Magic Johnson is proud of Kobe Bryant for speaking up

Reporting from Dallas — Magic Johnson still cares. Obviously.

He sold his 4.5% ownership stake in the Lakers two years ago but still has plenty to say about the franchise he drove to five NBA championships.

"I'm proud of Kobe [Bryant] for being a good teammate and being a good leader and voicing his opinion," Johnson said, referring to Bryant's decision to challenge the front office.

Johnson also challenged Lakers management Wednesday.

In addition to saying team executive Jim Buss needed to update Bryant more often on the team's plans, Johnson said the Lakers must make "one or two trades" before the March 15 deadline.

"They can compete for the Western Conference championship," Johnson said. "But if they don't [make a trade], I don't think they'll compete. I think Oklahoma City is better. San Antonio is also playing better than the Lakers right now."

Johnson remains on the Lakers' payroll as a vice president. He is also an ESPN analyst and spoke to reporters on a conference call Wednesday.

Dallas Mavericks owner Mark Cuban heard about the Lakers' drama. He wasn't sympathetic.

"I could care less," Cuban said before the Lakers beat the Mavericks, 96-91, Wednesday at American Airlines Center.

Should Buss meet with Bryant?

"If Magic says that, I hope they don't," Cuban said. "The more drama in other teams' locker rooms, the happier I am. I hope there's incredible drama in 29 locker rooms."

Cuban admitted longing for a certain type of drama.

"I miss Phil [Jackson]," he said. "Phil was smart. He was fun to mess with, knowing that he'd come right back, return volley, and I'd return volleys like a good tennis match. The volleys went on and on. They got more intense. I really miss that. I hope he gets back in the NBA. You don't often find the perfect bucket boy."

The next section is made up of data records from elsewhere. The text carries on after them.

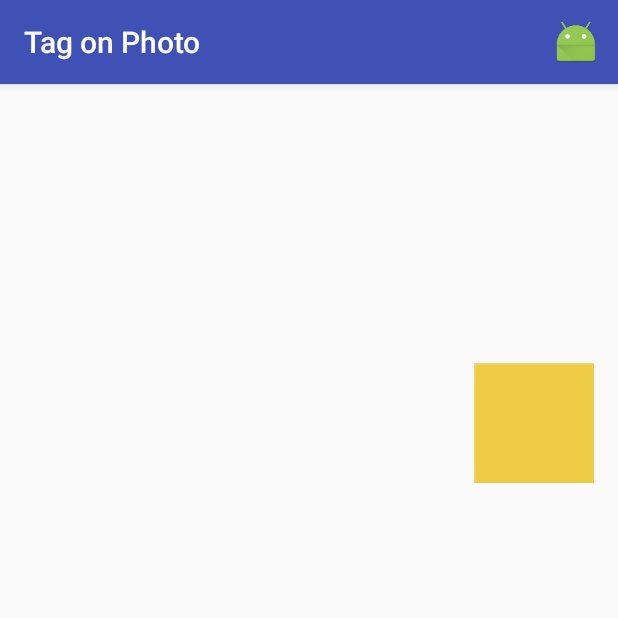
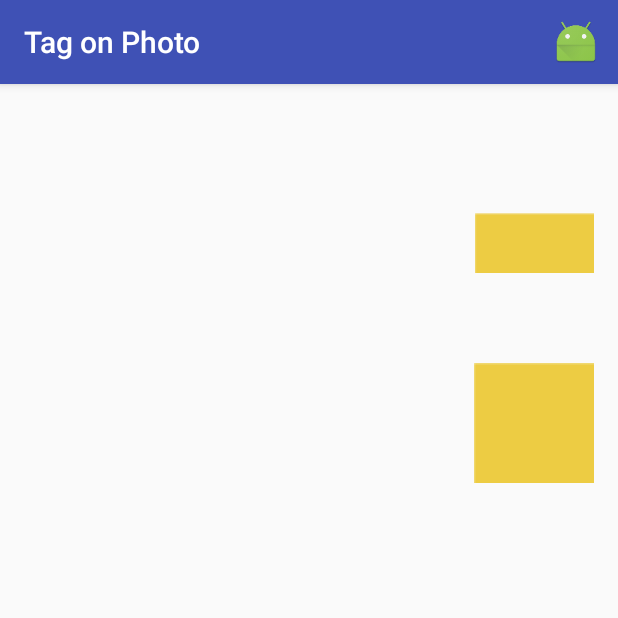
Before and after one commit to Hideki-Kobayashi/Works, an Android app: the MemoActivity screen opened directly, with no data from a screen before it, after a tap on "Save", on a phone screen of 412 x 824 dp, the top half of it. Run offline under Robolectric (Android 15) with nearby library versions, the phone set to English and light mode, and no system bars; 1 statement that could not run was skipped.

Commit message:
almost completed

```diff
--- a/TagonPhoto2/app/src/main/java/com/lifeistech/android/tagonphoto/MemoActivity.java
+++ b/TagonPhoto2/app/src/main/java/com/lifeistech/android/tagonphoto/MemoActivity.java
@@ -303,11 +303,11 @@ public class MemoActivity extends AppCompatActivity {
     public boolean onOptionsItemSelected(MenuItem item) {
         int id = item.getItemId();
 
+
+
         if (id == R.id.action_save){
-            tags[0].setVisibility(View.INVISIBLE);
+            try{
 
-            try{
-                /*
                 tags[0].setOnVisibilityChangeListener(new MyImageView.OnVisibilityChangeListener() {
                     @Override
                     public void onVisibilityChange(int visiblity) {
@@ -324,13 +324,32 @@ public class MemoActivity extends AppCompatActivity {
 
                         }
                     }
-                });*/
+                });
 
+                tags[1].setOnVisibilityChangeListener(new MyImageView.OnVisibilityChangeListener() {
+                    @Override
+                    public void onVisibilityChange(int visiblity) {
+                        if (View.VISIBLE == visiblity) {
 
+                        } else if (View.INVISIBLE == visiblity) {
+                            try {
+                                save();
+                            } catch (Exception e) {
+                                e.printStackTrace();
 
+                            }
+                        } else if (View.GONE == visiblity) {
+
+                        }
+                    }
+                });
             }catch (Exception e){
                 e.printStackTrace();
             }
+            tags[0].setVisibility(View.INVISIBLE);
+            tags[1].setVisibility(View.INVISIBLE);
+            tags[0].setVisibility(View.VISIBLE);
+            tags[1].setVisibility(View.VISIBLE);
 
         }
 
```
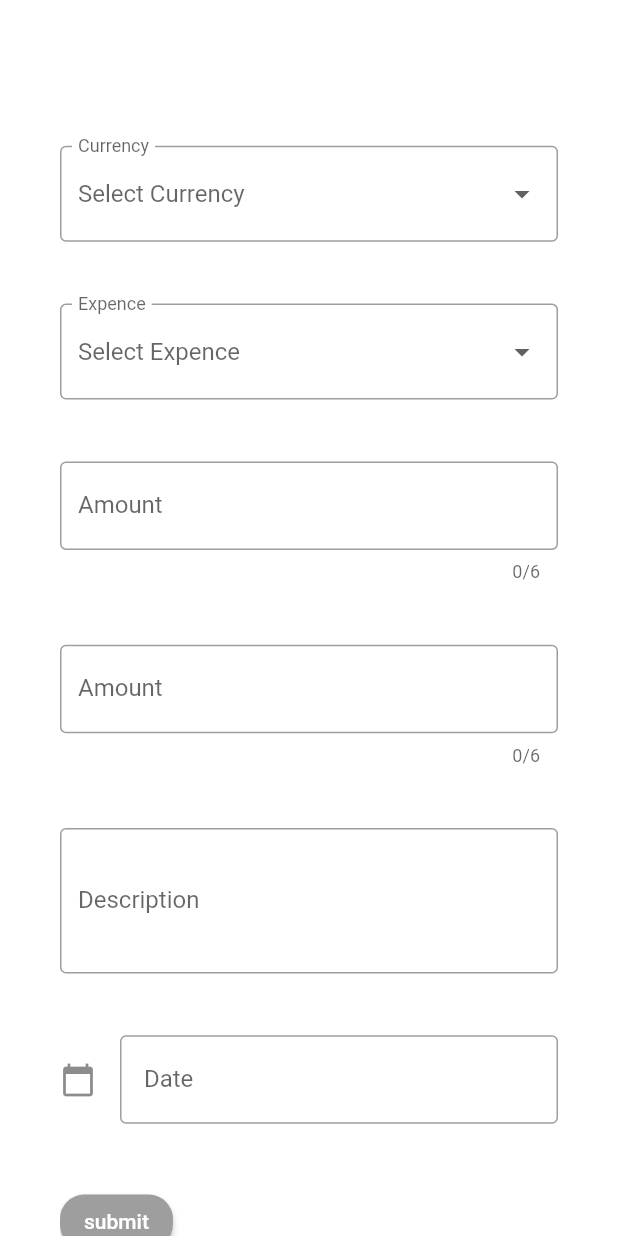
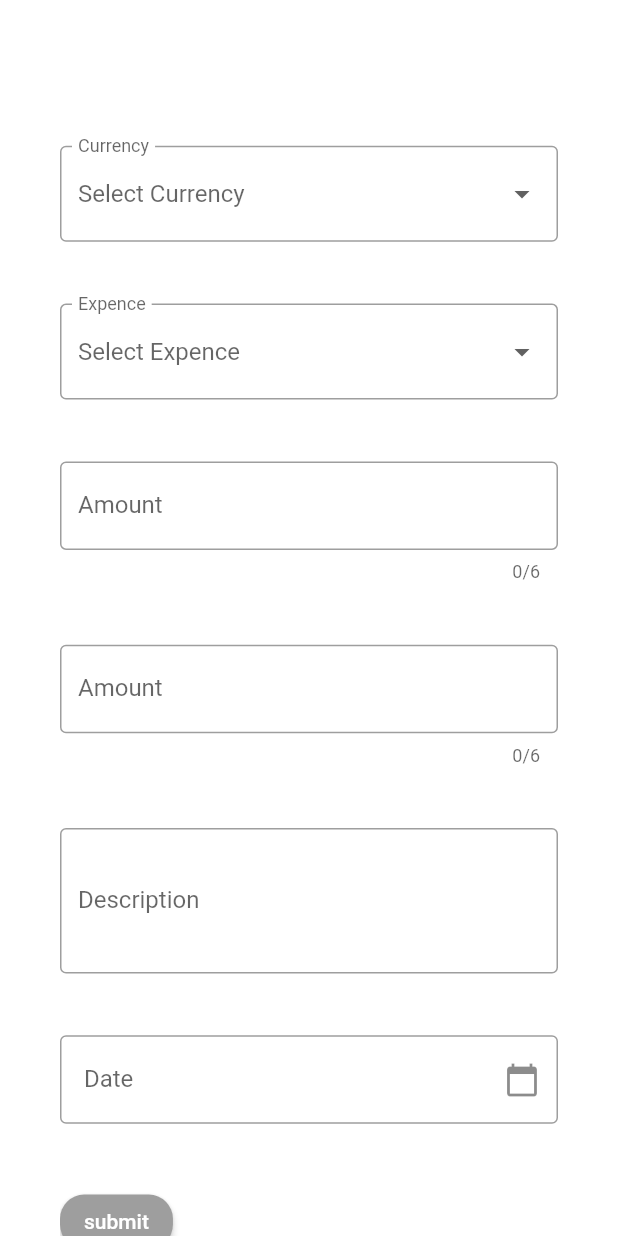
Before and after one commit to jesleena/forms, a Flutter app: the screen it shows after launch, on a phone screen of 412 x 824 dp. Run offline on Flutter 3.47's test engine with Material 2 defaults, Android fonts, the phone set to English and light mode, and no system bars.

Commit message:
Update form_screen.dart

```diff
--- a/lib/form_screen.dart
+++ b/lib/form_screen.dart
@@ -144,10 +144,9 @@ class _FormScreenState extends State<FormScreen> {
       controller: dateController, //editing controller of this TextField
       decoration: const InputDecoration(
           border: OutlineInputBorder(),
-
-          icon: Icon(Icons.calendar_today), //icon of text field
           labelText: " Date" ,
-          hintText:"select date" //label text of field
+          hintText:"select date" ,
+          suffixIcon: Icon(Icons.calendar_today), //label text of field
       ),
       readOnly: true,  // when true user cannot edit text
       onTap: () async {
@@ -167,11 +166,13 @@ class _FormScreenState extends State<FormScreen> {
 
           setState(() {
             dateController.text = formattedDate;
-            Date= formattedDate;//set foratted date to TextField value.
-          });
-        }else{
-          print("Date is not selected");
+           Date= formattedDate;//set foratted date to TextField value.
+          }
+        );
         }
+        //else{
+        //  print("Date is not selected");
+       // }
       },
       validator: (value){
         if(value!.isEmpty) {
```
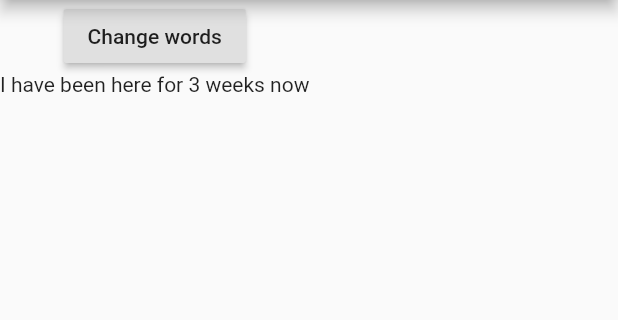
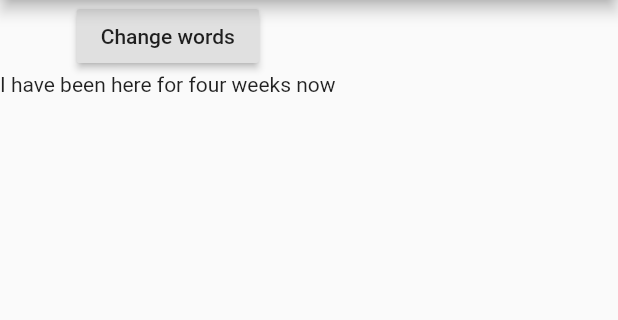
Before and after one commit to tookeowo/gitplayaround, a Flutter app: the screen it shows after launch, after a tap on "Change words", on a phone screen of 412 x 824 dp, the part 84-404 px from its top. Run offline on Flutter 3.47's test engine with Material 2 defaults, Android fonts, the phone set to English and light mode, and no system bars.

Commit message:
four weeks

```diff
--- a/first_app/lib/TextControl.dart
+++ b/first_app/lib/TextControl.dart
@@ -23,7 +23,7 @@ String _words = "I have been here for 1 week now";
               child: RaisedButton(
                 onPressed: () {
                   setState(() {
-                    _words = 'I have been here for 3 weeks now';
+                    _words = 'I have been here for four weeks now';
                   });
                 },
                 child: Text('Change words'),
```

Cuban and Jackson fenced with each other over a litany of issues, starting in 2000 when Cuban scolded the Lakers for not spending enough during a slow off-season.

Jackson replied that Cuban should "keep his mouth shut," and a long-running battle of words was born.

The Lakers' front office wasn't the only topic on another busy day for the Lakers.

Bryant analyzed the learning curve for first-year Lakers Coach Mike Brown, who was publicly questioned by Metta World Peace and Andrew Bynum about his substitution patterns and lack of rest between games.

"It's a constant learning process for him, coming to a group that, we know how to play so well together, and so forth," Bryant said. "We have certain things that are habitual for us, whether it's pregame routines and other stuff. They seem shocking to him: 'How the hell did you win championships doing this stuff?' But it works for us. It's just a matter of him kind of getting used to it. He's doing it."

Bryant also shed light on the brief, informal discussion among Lakers players after their victory Monday against Portland.

"I wouldn't have called it a team meeting," he said. "After the game, guys talked, [ Derek Fisher] got up and talked, said a couple of words, and that was about it.

"It was just us understanding that we reached the midway point of the year and we really have to lock in on what we have to do and stay focused on ourselves and not let any outside distractions, be it trade talk, be it criticism or whatever the case may be, interfere with what we have to do as a group."

Times correspondent Mark Medina contributed to this report.

Copyright © 2019, Los Angeles Times
EDITION: California | U.S. & World